Tricuspid valve regurgitation occurs when blood abnormally flows backwards from the right ventricle into the right atrium through a diseased tricuspid valve. Tricuspid regurgitation can be organic from actual valve or leaflet damage, or functional from tricuspid annular dilation. Even in the setting of severe tricuspid regurgitation, right heart failure may not develop. Historically, tricuspid valve excision was performed to remove bacterial vegetations. This results essentially in “wide-open” tricuspid regurgitation and most patients did clinically well.
Functional tricuspid regurgitation is the most common etiology. This occurs due to any cause of pulmonary hypertension which in turn results in increased right ventricular pressure dilating the tricuspid valve annulus.
Rare causes include pacemaker lead leaflet damage, damage from heart biopsies (heart transplant patients), carcinoid valve disease, tricuspid valve prolapse, rheumatic tricuspid valve disease, endocarditis, connective tissues diseases or radiation therapy.
The symptoms of tricuspid regurgitation include those of right heart failure. Dyspnea on exertion is from reduced right ventricular cardiac output. Peripheral edema and right upper quadrant pain from hepatic congestion can occur.
The murmur of tricuspid regurgitation is similar to that of mitral regurgitation. It is a high pitched, holosystolic murmur however it is best heard at the left lower sternal border and it radiates to the right lower sternal border. The intensity significantly increases with inspiration due to increased venous return helping to distinguish it from mitral regurgitation. This inspiratory enhancement of the tricuspid regurgitation murmur is called "Carvallo's sign".
Systolic hepatic pulsations may be felt in the right upper quadrant due to hepatic congestion. Peripheral pitting edema is frequently present. Large jugular V waves (Lancisi's sign) are seen during systole and represent the regurgitant volume. See the large jugular V waves in the video below in a patient with severe tricuspid regurgitation:

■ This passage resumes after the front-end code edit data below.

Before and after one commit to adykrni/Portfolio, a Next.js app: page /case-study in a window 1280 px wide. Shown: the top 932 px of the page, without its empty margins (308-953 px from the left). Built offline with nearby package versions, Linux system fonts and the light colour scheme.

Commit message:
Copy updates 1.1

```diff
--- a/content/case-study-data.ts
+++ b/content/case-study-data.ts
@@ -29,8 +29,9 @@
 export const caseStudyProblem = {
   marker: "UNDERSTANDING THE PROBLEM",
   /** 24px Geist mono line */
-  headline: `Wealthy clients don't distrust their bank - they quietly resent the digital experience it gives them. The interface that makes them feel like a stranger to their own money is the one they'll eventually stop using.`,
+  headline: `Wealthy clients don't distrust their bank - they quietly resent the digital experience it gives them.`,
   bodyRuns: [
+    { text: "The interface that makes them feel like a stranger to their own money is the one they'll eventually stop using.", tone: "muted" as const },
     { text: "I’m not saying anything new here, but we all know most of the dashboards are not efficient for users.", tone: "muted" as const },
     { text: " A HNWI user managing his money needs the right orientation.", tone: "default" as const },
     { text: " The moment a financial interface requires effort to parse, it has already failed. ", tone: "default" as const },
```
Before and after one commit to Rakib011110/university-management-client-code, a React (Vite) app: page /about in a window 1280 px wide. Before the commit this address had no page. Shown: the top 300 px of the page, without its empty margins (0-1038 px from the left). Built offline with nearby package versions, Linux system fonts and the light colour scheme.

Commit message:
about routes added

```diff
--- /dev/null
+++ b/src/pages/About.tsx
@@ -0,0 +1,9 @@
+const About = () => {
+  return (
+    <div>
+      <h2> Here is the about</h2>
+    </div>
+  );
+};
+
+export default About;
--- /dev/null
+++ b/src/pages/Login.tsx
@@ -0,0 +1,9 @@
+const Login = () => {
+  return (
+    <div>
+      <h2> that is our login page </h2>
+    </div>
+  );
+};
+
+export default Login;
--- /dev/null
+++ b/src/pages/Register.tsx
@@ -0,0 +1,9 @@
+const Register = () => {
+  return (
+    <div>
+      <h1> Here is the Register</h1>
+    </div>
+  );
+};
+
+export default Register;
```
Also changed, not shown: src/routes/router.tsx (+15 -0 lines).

The diagnosis is predominantly made on physical examination and echocardiography. The subjective size of the regurgitant jet is the main determinant on grading the TR as mild, moderate or severe.
No specific medical therapy exists for tricuspid regurgitation. Diuretics to maintain a normal volume status can help to relieve dyspnea. Digoxin can increase right ventricular contractility, however has not been extensively researched for this indication.
Surgical repair or replacement is rarely required. The ACC/AHA Guidelines give the following indications to surgically repair the tricuspid valve:
Repair of the tricuspid valve in severe tricuspid regurgitation when mitral valve surgery is planned (class I, level of evidence B).
Tricuspid valve replacement or annuloplasty ring is reasonable to severe primary tricuspid regurgitation when right heart failure symptoms are present (class IIa, level of evidence C).
Tricuspid valve replacement is reasonable for severe tricuspid regurgitation due to organic valve disease that is not amenable to annuloplasty ring (class IIa, level of evidence C).
Tricuspid annuloplasty ring may be considered for moderate tricuspid regurgitation in patients undergoing mitral valve surgery when there is pulmonary hypertension or tricuspid annular dilatation (class IIb, level of evidence C).
By Steven Lome